=== EXTRACTED MATERIAL ===

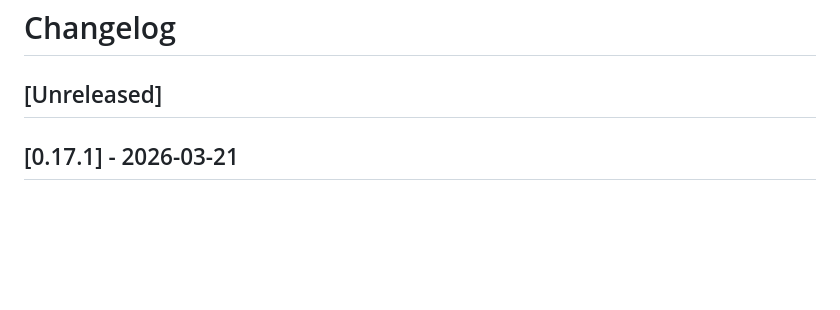
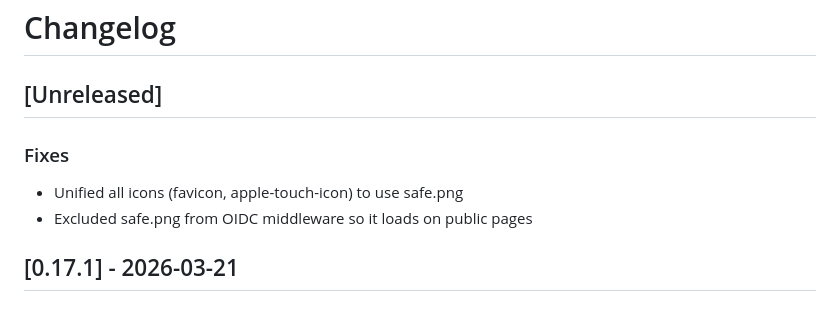
Before and after one commit to Thundernerd/MemeVaultProject, a Markdown page: CHANGELOG.md, the part around the change. GitHub-like rendering; blank space fills up the shorter version.

Commit message:
docs: update changelog

```diff
--- a/CHANGELOG.md
+++ b/CHANGELOG.md
@@ -1,6 +1,10 @@
 # Changelog
 
 ## [Unreleased]
+
+### Fixes
+- Unified all icons (favicon, apple-touch-icon) to use safe.png
+- Excluded safe.png from OIDC middleware so it loads on public pages
 
 ## [0.17.1] - 2026-03-21
 
```
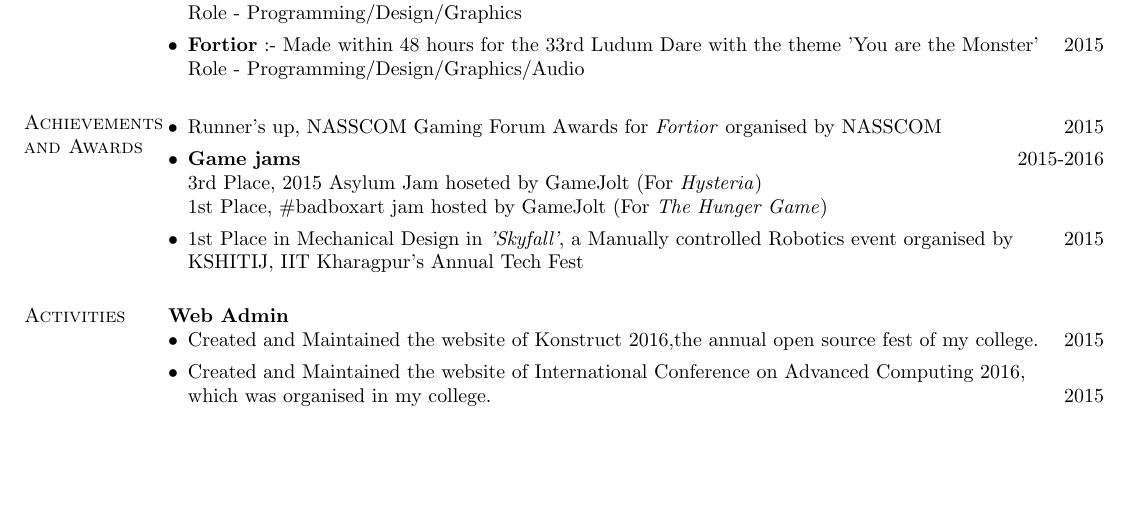
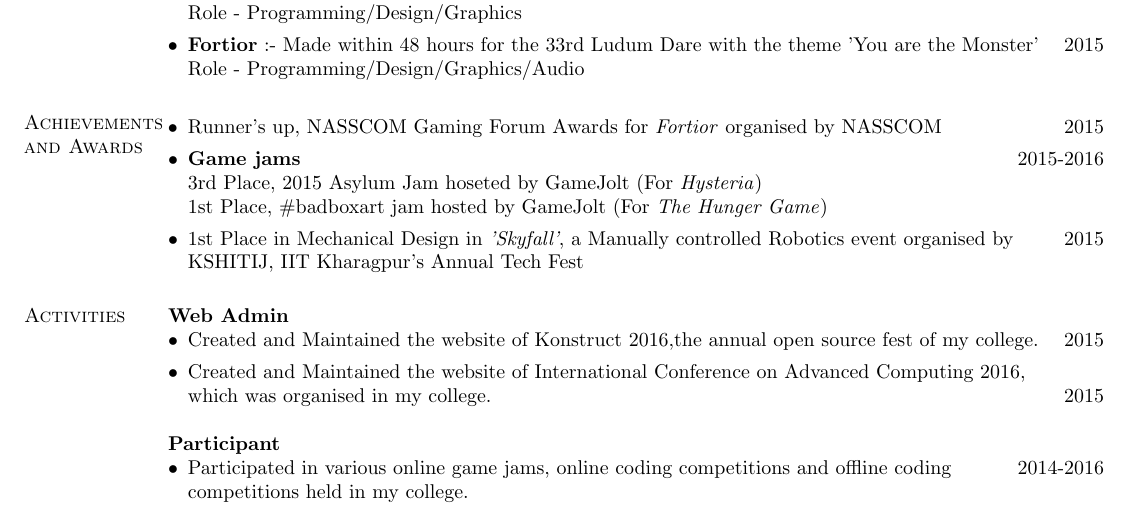
Before and after one commit to RudraNilBasu/CV, a LaTeX CV (main.tex): part of the page, cut so that both start at the same text, the shorter picture padded with empty space. Compiled offline with pdfLaTeX.

Commit message:
Participant

```diff
--- a/main.tex
+++ b/main.tex
@@ -100,6 +100,10 @@ Few of them are listed as follows -
 \item Created and Maintained the website of Konstruct 2016,the  annual open source fest of my college. \hfill 2015
 \item Created and Maintained the website of International Conference on Advanced Computing 2016,\\ which was organised in my college. \hfill 2015
 \end{itemize}
+\textbf{Participant}
+\begin{itemize}[leftmargin=*]
+\item Participated in various online game jams, online coding competitions and offline coding \hfill 2014-2016 \\    competitions held in my college.
+\end{itemize}
 
 \end{resume}
 \end{document}
```
Also changed, not shown: main.pdf, 2 other files.
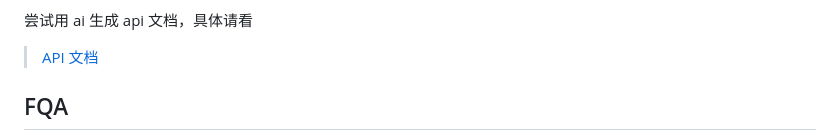
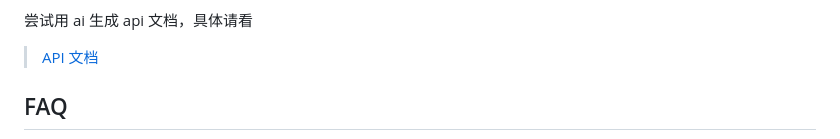
Before and after one commit to Mereithhh/van-nav, a Markdown page: README.md, the part around the change printed below. GitHub-like rendering.

```diff
--- a/README.md
+++ b/README.md
@@ -150,5 +150,5 @@ sudo systemctl daemon-reload && sudo systemctl enable --now VanNav.service
 
 > [API 文档](https://van-nav-api.mereith.dev)
 
-## FQA
+## FAQ
 
```
Also changed, not shown: other parts of README.md (+1 -1 lines).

===

**WORK REQUEST**
Identify the lines in the entries above that contain "README", then copy them out.

**WRITTEN RESPONSE**
Before and after one commit to Mereithhh/van-nav, a Markdown page: README.md, the part around the change printed below. GitHub-like rendering.
--- a/README.md
+++ b/README.md
Also changed, not shown: other parts of README.md (+1 -1 lines).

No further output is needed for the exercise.